Experiments You Can Do

  • Do plants grow toward light? 
  • What causes milk to spoil?
  • Which popcorn brand pops the fastest or the most?
  • What is the effect of salt or sugar water on plant growth?
  • Which freezes faster – plain water, distilled water, salt water or sugar water?        
  • Compare different dish detergents or bubble bath – which one makes more bubbles?
  • Do detergents work best in cold or hot water?         
  • How does light make a prism?

Interested in Doing a Biography of a Famous Scientist?  See the list below for some ideas:

  • Inventors – Alexander Graham Bell, Thomas Edison, George Washington Carver
  • Chemists – Marie Curie, Robert Boyle, Alfred Nobel, Dmitri Mendeleyev, John Dalton
  • Physicists – Niels Bohr, Albert Einstein, Stephen Hawking, Isaac Newton, Nikola Tesla
  • Computer scientists – Charles Babbage, Alan Turing, Blaise Pascal, Ada Loveland
  • Medicine and biology – Louis Pasteur, Jonas Salk, Jacques Costeau, Jane Goodall
  • Astronomers – Galileo, Nicolaus Copernicus, Edwin Hubble, Edmund Halley, Carl Sagan

And finally, please follow these rules:

Our goal is for everyone to have fun and be safe. Please remember:

Space

  • On the Science Fair Project Form you are asked to identify your space needs.
  • Do you need table, floor or wall space? If you need all three, we will do our best to accommodate you.
  • Do you need an electrical outlet?
  • You will be allotted a 2’ X 3’ table space. NO EXCEPTIONS!

These items are NOT allowed at our science fair:

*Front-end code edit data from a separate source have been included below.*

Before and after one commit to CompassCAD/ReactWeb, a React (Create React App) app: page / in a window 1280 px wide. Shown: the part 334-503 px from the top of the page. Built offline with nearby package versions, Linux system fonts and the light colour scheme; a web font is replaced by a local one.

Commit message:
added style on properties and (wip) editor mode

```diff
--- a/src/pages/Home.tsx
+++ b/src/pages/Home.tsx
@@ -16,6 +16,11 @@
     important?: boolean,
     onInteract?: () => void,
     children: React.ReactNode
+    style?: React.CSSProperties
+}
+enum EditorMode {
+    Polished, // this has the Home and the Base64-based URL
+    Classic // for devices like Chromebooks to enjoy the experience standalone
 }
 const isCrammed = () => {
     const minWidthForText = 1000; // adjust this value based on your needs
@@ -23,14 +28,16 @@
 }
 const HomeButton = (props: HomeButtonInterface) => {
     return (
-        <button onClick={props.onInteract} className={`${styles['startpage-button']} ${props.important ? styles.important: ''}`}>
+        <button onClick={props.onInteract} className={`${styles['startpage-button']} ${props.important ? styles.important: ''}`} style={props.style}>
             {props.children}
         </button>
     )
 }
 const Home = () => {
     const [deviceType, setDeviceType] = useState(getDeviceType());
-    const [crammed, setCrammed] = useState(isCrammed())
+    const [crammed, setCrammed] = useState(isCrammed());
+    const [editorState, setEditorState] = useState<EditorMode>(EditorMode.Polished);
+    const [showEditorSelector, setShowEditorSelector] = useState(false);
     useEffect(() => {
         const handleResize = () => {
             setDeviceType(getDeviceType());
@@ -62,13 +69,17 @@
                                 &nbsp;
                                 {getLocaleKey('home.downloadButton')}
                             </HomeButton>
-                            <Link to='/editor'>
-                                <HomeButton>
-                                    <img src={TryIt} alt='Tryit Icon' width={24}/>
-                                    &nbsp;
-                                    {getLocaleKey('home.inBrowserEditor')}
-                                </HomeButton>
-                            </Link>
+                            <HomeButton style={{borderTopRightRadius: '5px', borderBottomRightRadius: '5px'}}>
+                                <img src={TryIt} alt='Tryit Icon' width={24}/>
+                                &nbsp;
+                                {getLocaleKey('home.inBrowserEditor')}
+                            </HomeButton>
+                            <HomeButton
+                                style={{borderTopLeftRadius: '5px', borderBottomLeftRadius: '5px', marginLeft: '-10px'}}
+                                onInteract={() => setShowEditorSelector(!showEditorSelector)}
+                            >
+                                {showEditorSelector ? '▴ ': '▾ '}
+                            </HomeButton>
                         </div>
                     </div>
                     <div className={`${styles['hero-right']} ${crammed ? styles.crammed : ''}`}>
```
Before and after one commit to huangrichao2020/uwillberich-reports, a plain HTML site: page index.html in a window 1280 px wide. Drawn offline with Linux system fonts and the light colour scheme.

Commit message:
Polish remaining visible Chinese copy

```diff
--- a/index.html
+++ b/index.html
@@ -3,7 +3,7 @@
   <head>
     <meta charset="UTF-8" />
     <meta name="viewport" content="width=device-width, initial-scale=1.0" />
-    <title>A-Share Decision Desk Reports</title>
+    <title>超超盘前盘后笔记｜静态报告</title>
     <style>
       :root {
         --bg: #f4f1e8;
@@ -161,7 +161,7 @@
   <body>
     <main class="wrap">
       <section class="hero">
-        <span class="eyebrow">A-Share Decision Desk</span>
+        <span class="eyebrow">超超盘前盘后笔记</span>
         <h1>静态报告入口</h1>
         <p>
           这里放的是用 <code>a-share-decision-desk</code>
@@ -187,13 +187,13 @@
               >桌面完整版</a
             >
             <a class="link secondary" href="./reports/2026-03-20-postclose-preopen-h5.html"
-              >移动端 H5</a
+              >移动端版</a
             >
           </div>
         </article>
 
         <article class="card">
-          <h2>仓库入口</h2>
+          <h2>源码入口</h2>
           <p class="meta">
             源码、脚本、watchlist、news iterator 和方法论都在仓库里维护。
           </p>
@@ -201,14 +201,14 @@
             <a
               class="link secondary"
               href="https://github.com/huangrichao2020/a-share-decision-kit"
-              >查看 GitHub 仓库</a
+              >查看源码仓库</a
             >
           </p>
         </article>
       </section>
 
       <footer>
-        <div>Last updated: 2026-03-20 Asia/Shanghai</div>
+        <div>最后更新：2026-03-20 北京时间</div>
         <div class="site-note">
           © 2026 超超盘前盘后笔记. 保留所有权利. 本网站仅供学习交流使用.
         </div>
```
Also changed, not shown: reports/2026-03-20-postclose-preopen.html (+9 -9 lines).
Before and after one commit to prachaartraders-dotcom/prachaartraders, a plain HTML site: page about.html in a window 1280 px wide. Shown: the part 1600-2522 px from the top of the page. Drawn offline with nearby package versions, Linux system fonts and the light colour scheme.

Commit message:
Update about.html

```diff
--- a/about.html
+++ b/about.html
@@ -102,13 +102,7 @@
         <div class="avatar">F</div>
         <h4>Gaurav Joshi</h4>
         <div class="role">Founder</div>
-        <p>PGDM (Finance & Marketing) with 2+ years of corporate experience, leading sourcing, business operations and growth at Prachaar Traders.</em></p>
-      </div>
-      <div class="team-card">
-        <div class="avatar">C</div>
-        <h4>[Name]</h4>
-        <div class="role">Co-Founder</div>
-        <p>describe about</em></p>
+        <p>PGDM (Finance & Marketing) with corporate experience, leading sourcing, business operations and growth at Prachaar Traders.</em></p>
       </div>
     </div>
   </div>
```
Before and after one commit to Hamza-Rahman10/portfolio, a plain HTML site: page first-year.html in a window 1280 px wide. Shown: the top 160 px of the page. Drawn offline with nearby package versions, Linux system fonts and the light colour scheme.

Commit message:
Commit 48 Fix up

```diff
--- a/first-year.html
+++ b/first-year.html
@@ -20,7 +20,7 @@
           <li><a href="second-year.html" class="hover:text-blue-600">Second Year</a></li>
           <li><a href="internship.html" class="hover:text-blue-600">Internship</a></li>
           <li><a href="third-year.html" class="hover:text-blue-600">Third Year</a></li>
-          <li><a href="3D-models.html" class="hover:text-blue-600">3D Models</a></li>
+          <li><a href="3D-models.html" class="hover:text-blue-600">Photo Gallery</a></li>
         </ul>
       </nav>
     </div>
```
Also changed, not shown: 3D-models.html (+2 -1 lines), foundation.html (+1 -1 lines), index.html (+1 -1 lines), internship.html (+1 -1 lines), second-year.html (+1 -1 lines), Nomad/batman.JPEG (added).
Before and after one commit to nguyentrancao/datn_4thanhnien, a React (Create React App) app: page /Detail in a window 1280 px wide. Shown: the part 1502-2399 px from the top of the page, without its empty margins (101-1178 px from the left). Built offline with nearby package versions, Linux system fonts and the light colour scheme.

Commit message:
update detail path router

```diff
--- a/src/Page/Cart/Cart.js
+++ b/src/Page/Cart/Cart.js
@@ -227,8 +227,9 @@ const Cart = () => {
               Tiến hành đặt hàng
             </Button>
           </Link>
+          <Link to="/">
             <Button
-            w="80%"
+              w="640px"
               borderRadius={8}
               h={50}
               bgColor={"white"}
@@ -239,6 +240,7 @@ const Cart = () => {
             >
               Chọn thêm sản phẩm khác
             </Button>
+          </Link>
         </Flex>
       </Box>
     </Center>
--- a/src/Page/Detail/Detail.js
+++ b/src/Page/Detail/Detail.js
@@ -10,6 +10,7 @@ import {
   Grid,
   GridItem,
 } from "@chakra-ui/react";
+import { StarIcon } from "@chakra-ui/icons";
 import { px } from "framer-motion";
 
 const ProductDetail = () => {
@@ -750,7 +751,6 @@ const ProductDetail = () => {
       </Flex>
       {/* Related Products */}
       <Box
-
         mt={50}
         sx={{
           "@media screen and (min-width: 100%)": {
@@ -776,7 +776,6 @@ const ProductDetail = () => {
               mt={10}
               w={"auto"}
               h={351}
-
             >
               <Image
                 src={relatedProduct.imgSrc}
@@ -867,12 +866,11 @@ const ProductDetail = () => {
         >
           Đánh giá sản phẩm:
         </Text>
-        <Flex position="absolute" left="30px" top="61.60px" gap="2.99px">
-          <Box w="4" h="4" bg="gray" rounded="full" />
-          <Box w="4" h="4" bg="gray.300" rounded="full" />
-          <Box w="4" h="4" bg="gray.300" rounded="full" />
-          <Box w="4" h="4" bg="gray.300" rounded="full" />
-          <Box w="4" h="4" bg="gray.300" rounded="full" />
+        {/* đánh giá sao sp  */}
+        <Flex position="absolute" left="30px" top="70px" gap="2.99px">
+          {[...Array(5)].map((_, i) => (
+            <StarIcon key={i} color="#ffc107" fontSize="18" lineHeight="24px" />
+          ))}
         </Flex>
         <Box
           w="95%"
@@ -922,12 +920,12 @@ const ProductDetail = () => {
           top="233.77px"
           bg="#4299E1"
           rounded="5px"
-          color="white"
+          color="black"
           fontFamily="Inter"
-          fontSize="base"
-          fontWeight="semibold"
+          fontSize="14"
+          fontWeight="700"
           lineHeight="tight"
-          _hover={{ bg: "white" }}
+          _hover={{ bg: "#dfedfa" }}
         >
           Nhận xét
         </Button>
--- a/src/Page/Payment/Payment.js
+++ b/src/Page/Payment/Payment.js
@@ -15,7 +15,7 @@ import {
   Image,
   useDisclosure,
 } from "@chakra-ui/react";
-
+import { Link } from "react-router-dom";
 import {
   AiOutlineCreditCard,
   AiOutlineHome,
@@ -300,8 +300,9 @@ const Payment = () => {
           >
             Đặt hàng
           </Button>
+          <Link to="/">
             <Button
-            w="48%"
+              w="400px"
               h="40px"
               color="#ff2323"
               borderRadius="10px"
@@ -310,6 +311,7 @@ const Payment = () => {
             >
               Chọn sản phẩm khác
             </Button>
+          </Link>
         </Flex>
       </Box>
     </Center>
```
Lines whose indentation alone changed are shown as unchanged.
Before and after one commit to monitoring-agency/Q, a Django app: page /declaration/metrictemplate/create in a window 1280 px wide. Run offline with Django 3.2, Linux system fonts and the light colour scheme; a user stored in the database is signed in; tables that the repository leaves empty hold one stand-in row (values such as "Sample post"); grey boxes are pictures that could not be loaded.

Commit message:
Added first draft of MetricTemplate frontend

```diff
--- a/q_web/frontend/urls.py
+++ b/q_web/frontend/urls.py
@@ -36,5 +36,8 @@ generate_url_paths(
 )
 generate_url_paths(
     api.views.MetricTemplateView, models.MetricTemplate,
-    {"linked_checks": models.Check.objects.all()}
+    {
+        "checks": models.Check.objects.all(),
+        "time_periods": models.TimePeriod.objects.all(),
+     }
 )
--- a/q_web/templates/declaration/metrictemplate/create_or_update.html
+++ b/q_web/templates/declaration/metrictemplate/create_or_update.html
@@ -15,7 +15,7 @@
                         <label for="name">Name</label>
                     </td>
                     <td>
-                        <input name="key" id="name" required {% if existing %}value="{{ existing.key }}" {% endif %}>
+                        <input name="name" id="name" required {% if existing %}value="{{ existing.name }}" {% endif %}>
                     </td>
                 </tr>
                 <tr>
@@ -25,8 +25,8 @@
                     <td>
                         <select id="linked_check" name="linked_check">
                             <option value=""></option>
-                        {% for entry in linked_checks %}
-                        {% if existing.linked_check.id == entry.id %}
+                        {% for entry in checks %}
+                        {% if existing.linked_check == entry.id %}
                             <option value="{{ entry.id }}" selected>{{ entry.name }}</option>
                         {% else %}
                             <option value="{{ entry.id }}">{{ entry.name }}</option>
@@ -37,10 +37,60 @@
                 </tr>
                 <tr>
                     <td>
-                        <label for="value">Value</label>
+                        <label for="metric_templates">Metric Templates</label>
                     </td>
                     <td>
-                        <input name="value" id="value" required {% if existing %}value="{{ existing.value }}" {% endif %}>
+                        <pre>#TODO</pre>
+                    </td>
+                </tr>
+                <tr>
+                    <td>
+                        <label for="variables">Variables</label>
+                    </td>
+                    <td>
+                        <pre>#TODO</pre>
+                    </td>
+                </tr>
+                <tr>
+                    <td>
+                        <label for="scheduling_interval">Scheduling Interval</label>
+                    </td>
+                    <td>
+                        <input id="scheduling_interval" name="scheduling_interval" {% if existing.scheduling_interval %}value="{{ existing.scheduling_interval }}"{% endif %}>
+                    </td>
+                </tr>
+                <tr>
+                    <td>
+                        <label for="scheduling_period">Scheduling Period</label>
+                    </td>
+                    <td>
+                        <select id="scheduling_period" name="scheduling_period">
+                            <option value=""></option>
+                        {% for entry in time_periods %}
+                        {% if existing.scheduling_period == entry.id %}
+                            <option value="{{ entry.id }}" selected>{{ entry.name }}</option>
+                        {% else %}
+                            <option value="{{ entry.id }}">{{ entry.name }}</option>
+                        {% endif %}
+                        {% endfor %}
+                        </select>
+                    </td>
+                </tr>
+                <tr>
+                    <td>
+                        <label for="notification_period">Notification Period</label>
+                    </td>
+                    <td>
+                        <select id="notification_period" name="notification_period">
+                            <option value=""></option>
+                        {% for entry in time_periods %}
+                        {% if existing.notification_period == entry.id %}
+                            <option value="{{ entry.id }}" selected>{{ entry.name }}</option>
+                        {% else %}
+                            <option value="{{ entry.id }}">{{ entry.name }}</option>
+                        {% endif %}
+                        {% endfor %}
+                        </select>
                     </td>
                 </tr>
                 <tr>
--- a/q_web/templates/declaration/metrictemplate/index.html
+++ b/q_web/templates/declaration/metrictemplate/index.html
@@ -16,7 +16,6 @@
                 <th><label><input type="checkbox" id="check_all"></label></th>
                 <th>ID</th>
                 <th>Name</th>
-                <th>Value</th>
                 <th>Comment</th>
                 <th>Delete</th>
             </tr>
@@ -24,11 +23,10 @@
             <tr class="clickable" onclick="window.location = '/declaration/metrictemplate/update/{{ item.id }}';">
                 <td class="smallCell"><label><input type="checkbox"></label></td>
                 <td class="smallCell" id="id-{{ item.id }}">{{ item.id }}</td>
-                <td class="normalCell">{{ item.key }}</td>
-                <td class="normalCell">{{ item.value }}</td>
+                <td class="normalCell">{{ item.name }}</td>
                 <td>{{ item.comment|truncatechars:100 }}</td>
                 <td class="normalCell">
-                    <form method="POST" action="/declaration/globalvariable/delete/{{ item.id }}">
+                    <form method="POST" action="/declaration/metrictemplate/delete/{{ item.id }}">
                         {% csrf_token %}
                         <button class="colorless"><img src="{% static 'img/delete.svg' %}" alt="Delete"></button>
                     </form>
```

  • Dangerous chemicals
  • Breakable objects
  • Body parts from animals
  • Materials that explode or catch fire
  • Live animals – including fish
  • Sharp objects
  • Food or candy